- Skip alcohol altogether or keep it for just a toast. It’s your big day, and your loved ones should care about celebrating you and not whether you have liquor.
Do everything yourself (or don’t)
Doing It Yourself (DIY) is very popular for a significant reason: usually doing it yourself saves you money. And while this may be true for a lot of items you need for your big day, it may not be necessarily true for everything. Pinterest can be your best friend or your worst enemy. It shows elaborate decorating ideas that people seem to make with just yarn and twine. While you may be creative, sometimes DIYs are misleading in both skill required and time needed to accomplish the individual project itself.
Ask a crafty friend if they wouldn’t mind chipping in to make decorations or a photo booth instead of a gift.
Rethink your décor
If you are considering decorations, as mentioned above in the DIY suggestion, do not limit yourself to what the venue has or is willing to make for you. Consider the following for frugal yet personalized suggestions:
- The dollar store. In the party section of dollar store chains, they often have a wedding section with things like balloons, banners, bubbles and little party favor boxes for candy. All of the party items are usually eight to ten in a package for one dollar. Bubbles would be a great alternative to rice or other items used for a wedding toss;
- Thrift stores. Thrift stores such as Goodwill carry unique, and one of a kind items such as teacups and cake stands. Both would look beautiful when used in a center piece with candles or fresh flowers. One of the most unique centerpieces I have seen was a stack of books with candles because the couple were avid readers. See if any of these individual pieces speak to you;
- Big box stores. Target and Walmart now have bridal aisles in their stores to help you with your big day. Like the dollar store, they carry a lot of decorations and party favors and a few other wedding staples as well, such as a cake cutter and champagne flutes. They also carry tulle and ribbon that you can use for decoration for a cheaper rate than an expensive craft store;
- Skip it all together. You do not have to have decorations or party favors if they are not important to you. The only wedding favor I have ever kept from all of the weddings I have ever attended was a mason jar. Mason jars are very versatile but framed photos, not so much.
Skip traditional wear

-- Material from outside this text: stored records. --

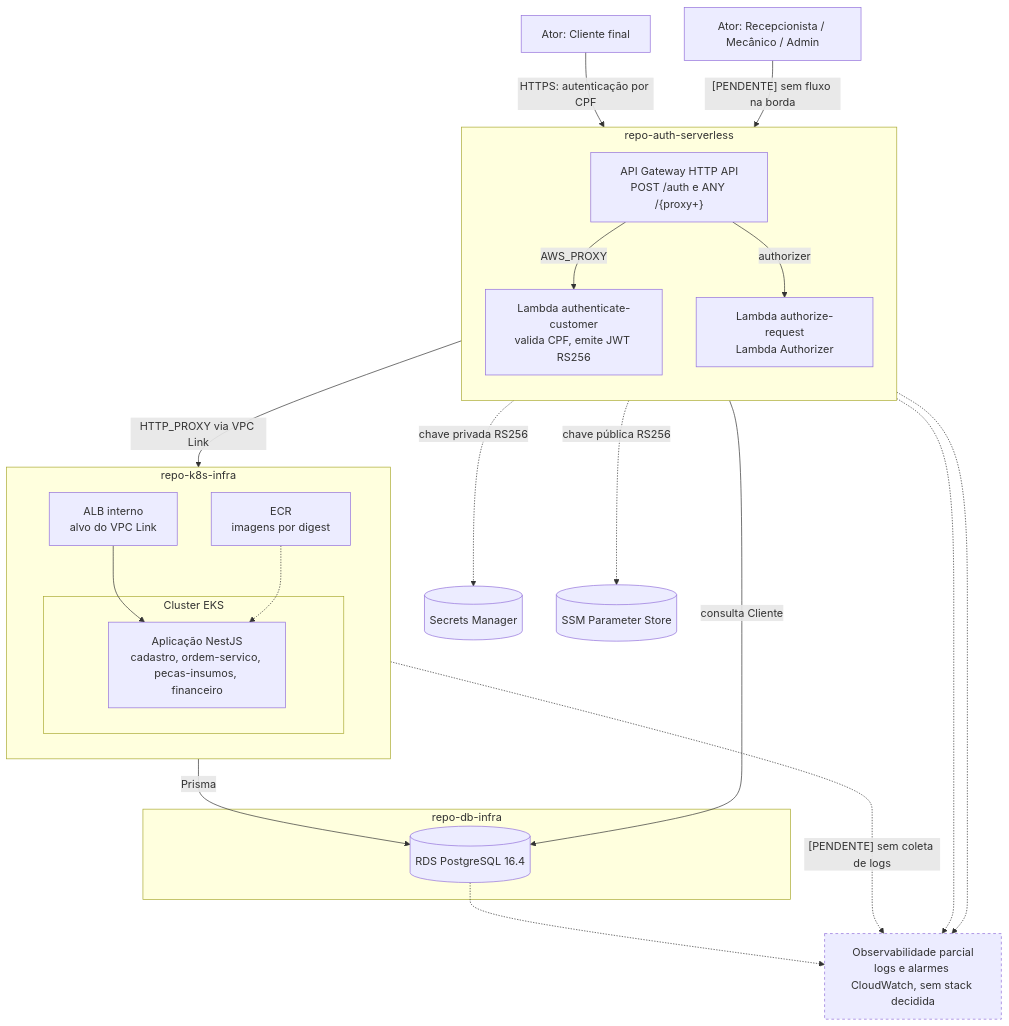
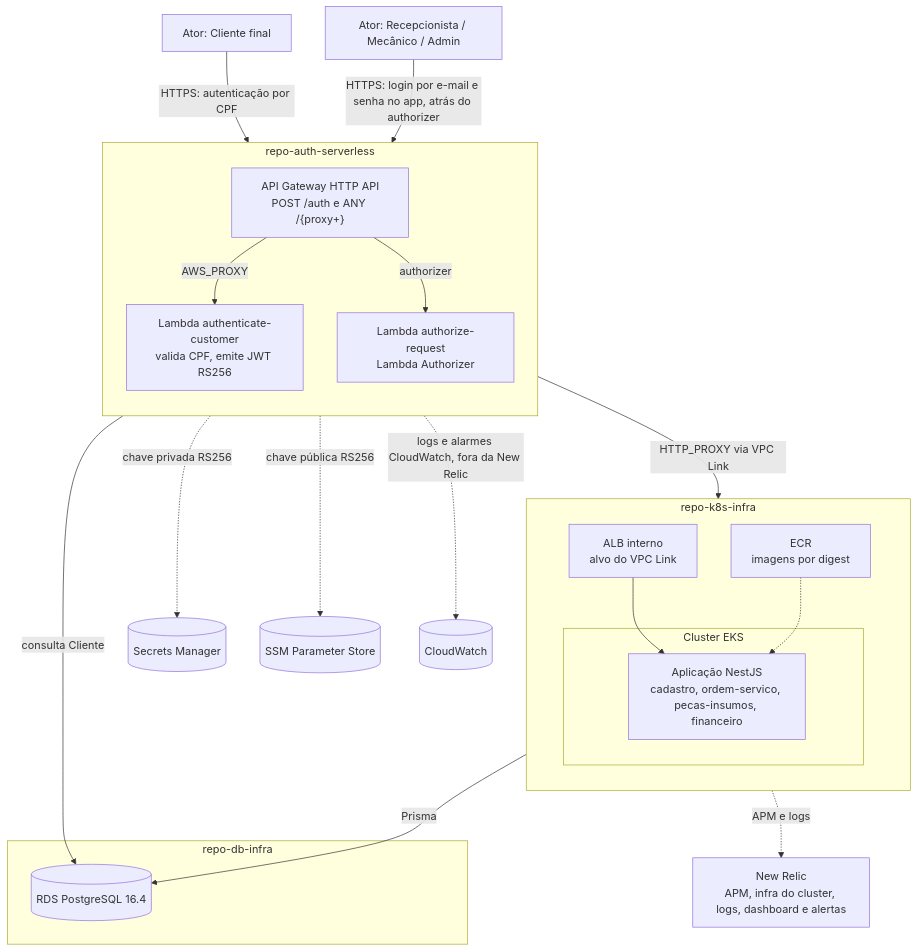
The first of 2 diagrams in docs/architecture/overview.md (Async-And-Furious/async-furious-project), drawn with Mermaid before and after one commit. The commit also changed other lines of this file and 10 other files, not shown here.

````diff
--- a/docs/architecture/overview.md
+++ b/docs/architecture/overview.md
@@ -36,47 +35,43 @@
 ```mermaid
 flowchart TB
     actor["Ator: Recepcionista / Mecânico / Admin"]
     customer["Ator: Cliente final"]
 
     subgraph GW["repo-auth-serverless"]
         direction TB
         apigw["API Gateway HTTP API<br/>POST /auth e ANY /{proxy+}"]
         authFn["Lambda authenticate-customer<br/>valida CPF, emite JWT RS256"]
         authzFn["Lambda authorize-request<br/>Lambda Authorizer"]
         apigw -->|AWS_PROXY| authFn
         apigw -->|authorizer| authzFn
     end
 
     subgraph K8S["repo-k8s-infra"]
         direction TB
         alb["ALB interno<br/>alvo do VPC Link"]
         subgraph EKS["Cluster EKS"]
             app["Aplicação NestJS<br/>cadastro, ordem-servico, pecas-insumos, financeiro"]
         end
         ecr["ECR<br/>imagens por digest"]
         alb --> app
         ecr -.-> app
     end
 
     subgraph DB["repo-db-infra"]
         rds[("RDS PostgreSQL 16.4")]
     end
 
-    obs["Observabilidade parcial<br/>logs e alarmes CloudWatch, sem stack decidida"]
+    obs["New Relic<br/>APM, infra do cluster, logs, dashboard e alertas"]
 
     customer -->|"HTTPS: autenticação por CPF"| apigw
-    actor -->|"[PENDENTE] sem fluxo na borda"| apigw
+    actor -->|"HTTPS: login por e-mail e senha no app, atrás do authorizer"| apigw
     apigw -->|"HTTP_PROXY via VPC Link"| alb
     app -->|Prisma| rds
     authFn -->|"consulta Cliente"| rds
     authFn -.->|"chave privada RS256"| secretsMgr[("Secrets Manager")]
     authzFn -.->|"chave pública RS256"| ssm[("SSM Parameter Store")]
 
-    authFn -.-> obs
-    authzFn -.-> obs
-    rds -.-> obs
-    app -.->|"[PENDENTE] sem coleta de logs"| obs
+    authFn -.->|"logs e alarmes CloudWatch, fora da New Relic"| cwLogs[("CloudWatch")]
+    app -.->|"APM e logs"| obs
 
-    classDef pendente stroke-dasharray: 4 4
-    class obs pendente
 ```
````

According to an article published earlier this year in Cosmopolitan, women are spending an average of $998 on their dress for the big day, which has declined from the previous year’s average of $1,334. That’s a hard number to swallow for a dress you are only going to be wearing once. This figure doesn’t include a tuxedo for the groom or any additional wear for the rest of the wedding party.
Think a nice tailored suit for the groom, which can be used again and again, both in business and formal settings. Consider a simple white sundress off the rack or something a little fancier you can find in a formal dress section of a smaller department store. Think about having a custom made gown from a local dressmaker. You can work one on one to help ensure you have the dress of your dreams for a fraction of the cost.
If you have to have a big fancy dress, consider buying used. eBay is a great alternative for brides looking to buy slightly used wedding dresses from other brides who do not need them. Another idea is to consider a second hand or consignment shop specifically for brides.
The bottom line
Getting married doesn’t have to break the bank. While your wedding day may seem like the biggest piece of the puzzle, it’s just a small part. Every day you must wake up and love your significant other and honor the vows you have made together, not just when your friends and family are watching.
Taking time to plan out your wedding and making sure you and your partner are on the same page is an important first step in planning your upcoming nuptials. After that, the rest will be a lot easier. Saving money and following our action plan isn’t going to be as hard as finding out you both want different things in the end.